┏━━

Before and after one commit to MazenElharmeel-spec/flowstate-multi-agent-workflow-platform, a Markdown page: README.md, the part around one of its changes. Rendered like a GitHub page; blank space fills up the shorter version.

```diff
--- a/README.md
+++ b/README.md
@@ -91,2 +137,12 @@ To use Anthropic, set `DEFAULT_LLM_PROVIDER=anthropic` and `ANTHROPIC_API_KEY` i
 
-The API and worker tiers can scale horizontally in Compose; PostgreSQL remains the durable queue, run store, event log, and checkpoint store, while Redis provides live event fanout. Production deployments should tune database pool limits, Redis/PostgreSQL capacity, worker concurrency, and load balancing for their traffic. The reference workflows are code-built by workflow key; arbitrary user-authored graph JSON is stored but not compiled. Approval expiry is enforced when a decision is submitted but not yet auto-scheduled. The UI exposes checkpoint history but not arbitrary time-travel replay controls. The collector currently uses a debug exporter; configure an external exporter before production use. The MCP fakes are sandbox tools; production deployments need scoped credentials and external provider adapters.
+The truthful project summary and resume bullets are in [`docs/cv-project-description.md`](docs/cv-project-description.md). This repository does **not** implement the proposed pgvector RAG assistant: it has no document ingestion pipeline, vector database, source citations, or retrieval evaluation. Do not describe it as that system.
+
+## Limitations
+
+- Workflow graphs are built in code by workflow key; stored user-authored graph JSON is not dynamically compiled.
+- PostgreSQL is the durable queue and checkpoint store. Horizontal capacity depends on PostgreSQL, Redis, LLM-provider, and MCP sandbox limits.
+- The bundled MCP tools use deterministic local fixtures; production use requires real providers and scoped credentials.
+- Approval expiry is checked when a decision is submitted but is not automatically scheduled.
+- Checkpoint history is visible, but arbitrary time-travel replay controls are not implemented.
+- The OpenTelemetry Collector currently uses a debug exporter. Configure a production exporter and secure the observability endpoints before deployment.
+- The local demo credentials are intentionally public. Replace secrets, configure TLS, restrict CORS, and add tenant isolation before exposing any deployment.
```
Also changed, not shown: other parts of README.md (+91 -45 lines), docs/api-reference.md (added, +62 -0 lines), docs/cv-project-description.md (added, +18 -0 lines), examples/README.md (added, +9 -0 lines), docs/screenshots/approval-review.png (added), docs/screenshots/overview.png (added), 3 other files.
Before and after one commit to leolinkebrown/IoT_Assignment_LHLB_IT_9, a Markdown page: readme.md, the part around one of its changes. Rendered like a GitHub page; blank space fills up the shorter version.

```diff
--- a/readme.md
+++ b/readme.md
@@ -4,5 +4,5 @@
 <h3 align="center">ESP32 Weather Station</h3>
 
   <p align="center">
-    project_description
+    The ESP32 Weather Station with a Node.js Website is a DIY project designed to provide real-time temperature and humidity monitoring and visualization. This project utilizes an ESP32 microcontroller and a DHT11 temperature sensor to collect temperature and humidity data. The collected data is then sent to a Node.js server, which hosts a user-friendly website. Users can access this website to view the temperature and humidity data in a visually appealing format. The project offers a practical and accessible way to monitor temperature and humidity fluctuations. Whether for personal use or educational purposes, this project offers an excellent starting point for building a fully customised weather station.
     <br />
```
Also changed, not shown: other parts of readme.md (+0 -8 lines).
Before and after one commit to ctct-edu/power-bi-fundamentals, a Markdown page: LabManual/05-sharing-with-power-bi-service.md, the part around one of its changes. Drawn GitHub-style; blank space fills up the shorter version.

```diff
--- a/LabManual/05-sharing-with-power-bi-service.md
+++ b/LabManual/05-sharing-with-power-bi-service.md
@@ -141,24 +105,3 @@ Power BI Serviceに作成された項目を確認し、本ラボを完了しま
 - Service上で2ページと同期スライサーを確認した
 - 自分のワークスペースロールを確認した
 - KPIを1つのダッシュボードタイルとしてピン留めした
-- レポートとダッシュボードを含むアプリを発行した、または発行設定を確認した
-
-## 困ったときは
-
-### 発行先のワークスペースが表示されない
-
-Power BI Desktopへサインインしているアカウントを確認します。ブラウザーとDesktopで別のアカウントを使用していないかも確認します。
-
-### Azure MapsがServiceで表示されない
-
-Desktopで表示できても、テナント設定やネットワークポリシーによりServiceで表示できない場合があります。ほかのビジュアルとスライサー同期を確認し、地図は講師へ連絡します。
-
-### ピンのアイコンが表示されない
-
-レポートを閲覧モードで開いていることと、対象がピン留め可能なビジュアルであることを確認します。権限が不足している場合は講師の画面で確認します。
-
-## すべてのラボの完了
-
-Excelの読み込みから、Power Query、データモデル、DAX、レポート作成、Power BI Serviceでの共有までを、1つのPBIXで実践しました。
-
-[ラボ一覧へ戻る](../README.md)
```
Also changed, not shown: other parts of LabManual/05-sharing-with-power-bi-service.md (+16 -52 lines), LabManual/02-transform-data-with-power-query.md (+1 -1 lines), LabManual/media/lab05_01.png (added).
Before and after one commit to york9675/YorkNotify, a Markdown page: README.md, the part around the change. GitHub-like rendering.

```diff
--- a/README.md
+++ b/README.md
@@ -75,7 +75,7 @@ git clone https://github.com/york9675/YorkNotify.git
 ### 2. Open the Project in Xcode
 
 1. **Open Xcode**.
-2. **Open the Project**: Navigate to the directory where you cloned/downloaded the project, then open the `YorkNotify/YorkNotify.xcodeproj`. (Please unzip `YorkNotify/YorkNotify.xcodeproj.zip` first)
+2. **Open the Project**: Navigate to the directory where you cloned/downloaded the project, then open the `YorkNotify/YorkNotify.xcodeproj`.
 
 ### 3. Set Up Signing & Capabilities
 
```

┗━━

--- Task to complete ---
Retype all of the records above, keeping them identical.

--- Solution for this exercise ---
Before and after one commit to MazenElharmeel-spec/flowstate-multi-agent-workflow-platform, a Markdown page: README.md, the part around one of its changes. Rendered like a GitHub page; blank space fills up the shorter version.

```diff
--- a/README.md
+++ b/README.md
@@ -91,2 +137,12 @@ To use Anthropic, set `DEFAULT_LLM_PROVIDER=anthropic` and `ANTHROPIC_API_KEY` i
 
-The API and worker tiers can scale horizontally in Compose; PostgreSQL remains the durable queue, run store, event log, and checkpoint store, while Redis provides live event fanout. Production deployments should tune database pool limits, Redis/PostgreSQL capacity, worker concurrency, and load balancing for their traffic. The reference workflows are code-built by workflow key; arbitrary user-authored graph JSON is stored but not compiled. Approval expiry is enforced when a decision is submitted but not yet auto-scheduled. The UI exposes checkpoint history but not arbitrary time-travel replay controls. The collector currently uses a debug exporter; configure an external exporter before production use. The MCP fakes are sandbox tools; production deployments need scoped credentials and external provider adapters.
+The truthful project summary and resume bullets are in [`docs/cv-project-description.md`](docs/cv-project-description.md). This repository does **not** implement the proposed pgvector RAG assistant: it has no document ingestion pipeline, vector database, source citations, or retrieval evaluation. Do not describe it as that system.
+
+## Limitations
+
+- Workflow graphs are built in code by workflow key; stored user-authored graph JSON is not dynamically compiled.
+- PostgreSQL is the durable queue and checkpoint store. Horizontal capacity depends on PostgreSQL, Redis, LLM-provider, and MCP sandbox limits.
+- The bundled MCP tools use deterministic local fixtures; production use requires real providers and scoped credentials.
+- Approval expiry is checked when a decision is submitted but is not automatically scheduled.
+- Checkpoint history is visible, but arbitrary time-travel replay controls are not implemented.
+- The OpenTelemetry Collector currently uses a debug exporter. Configure a production exporter and secure the observability endpoints before deployment.
+- The local demo credentials are intentionally public. Replace secrets, configure TLS, restrict CORS, and add tenant isolation before exposing any deployment.
```
Also changed, not shown: other parts of README.md (+91 -45 lines), docs/api-reference.md (added, +62 -0 lines), docs/cv-project-description.md (added, +18 -0 lines), examples/README.md (added, +9 -0 lines), docs/screenshots/approval-review.png (added), docs/screenshots/overview.png (added), 3 other files.
Before and after one commit to leolinkebrown/IoT_Assignment_LHLB_IT_9, a Markdown page: readme.md, the part around one of its changes. Rendered like a GitHub page; blank space fills up the shorter version.

```diff
--- a/readme.md
+++ b/readme.md
@@ -4,5 +4,5 @@
 <h3 align="center">ESP32 Weather Station</h3>
 
   <p align="center">
-    project_description
+    The ESP32 Weather Station with a Node.js Website is a DIY project designed to provide real-time temperature and humidity monitoring and visualization. This project utilizes an ESP32 microcontroller and a DHT11 temperature sensor to collect temperature and humidity data. The collected data is then sent to a Node.js server, which hosts a user-friendly website. Users can access this website to view the temperature and humidity data in a visually appealing format. The project offers a practical and accessible way to monitor temperature and humidity fluctuations. Whether for personal use or educational purposes, this project offers an excellent starting point for building a fully customised weather station.
     <br />
```
Also changed, not shown: other parts of readme.md (+0 -8 lines).
Before and after one commit to ctct-edu/power-bi-fundamentals, a Markdown page: LabManual/05-sharing-with-power-bi-service.md, the part around one of its changes. Drawn GitHub-style; blank space fills up the shorter version.

```diff
--- a/LabManual/05-sharing-with-power-bi-service.md
+++ b/LabManual/05-sharing-with-power-bi-service.md
@@ -141,24 +105,3 @@ Power BI Serviceに作成された項目を確認し、本ラボを完了しま
 - Service上で2ページと同期スライサーを確認した
 - 自分のワークスペースロールを確認した
 - KPIを1つのダッシュボードタイルとしてピン留めした
-- レポートとダッシュボードを含むアプリを発行した、または発行設定を確認した
-
-## 困ったときは
-
-### 発行先のワークスペースが表示されない
-
-Power BI Desktopへサインインしているアカウントを確認します。ブラウザーとDesktopで別のアカウントを使用していないかも確認します。
-
-### Azure MapsがServiceで表示されない
-
-Desktopで表示できても、テナント設定やネットワークポリシーによりServiceで表示できない場合があります。ほかのビジュアルとスライサー同期を確認し、地図は講師へ連絡します。
-
-### ピンのアイコンが表示されない
-
-レポートを閲覧モードで開いていることと、対象がピン留め可能なビジュアルであることを確認します。権限が不足している場合は講師の画面で確認します。
-
-## すべてのラボの完了
-
-Excelの読み込みから、Power Query、データモデル、DAX、レポート作成、Power BI Serviceでの共有までを、1つのPBIXで実践しました。
-
-[ラボ一覧へ戻る](../README.md)
```
Also changed, not shown: other parts of LabManual/05-sharing-with-power-bi-service.md (+16 -52 lines), LabManual/02-transform-data-with-power-query.md (+1 -1 lines), LabManual/media/lab05_01.png (added).
Before and after one commit to york9675/YorkNotify, a Markdown page: README.md, the part around the change. GitHub-like rendering.

```diff
--- a/README.md
+++ b/README.md
@@ -75,7 +75,7 @@ git clone https://github.com/york9675/YorkNotify.git
 ### 2. Open the Project in Xcode
 
 1. **Open Xcode**.
-2. **Open the Project**: Navigate to the directory where you cloned/downloaded the project, then open the `YorkNotify/YorkNotify.xcodeproj`. (Please unzip `YorkNotify/YorkNotify.xcodeproj.zip` first)
+2. **Open the Project**: Navigate to the directory where you cloned/downloaded the project, then open the `YorkNotify/YorkNotify.xcodeproj`.
 
 ### 3. Set Up Signing & Capabilities
 
```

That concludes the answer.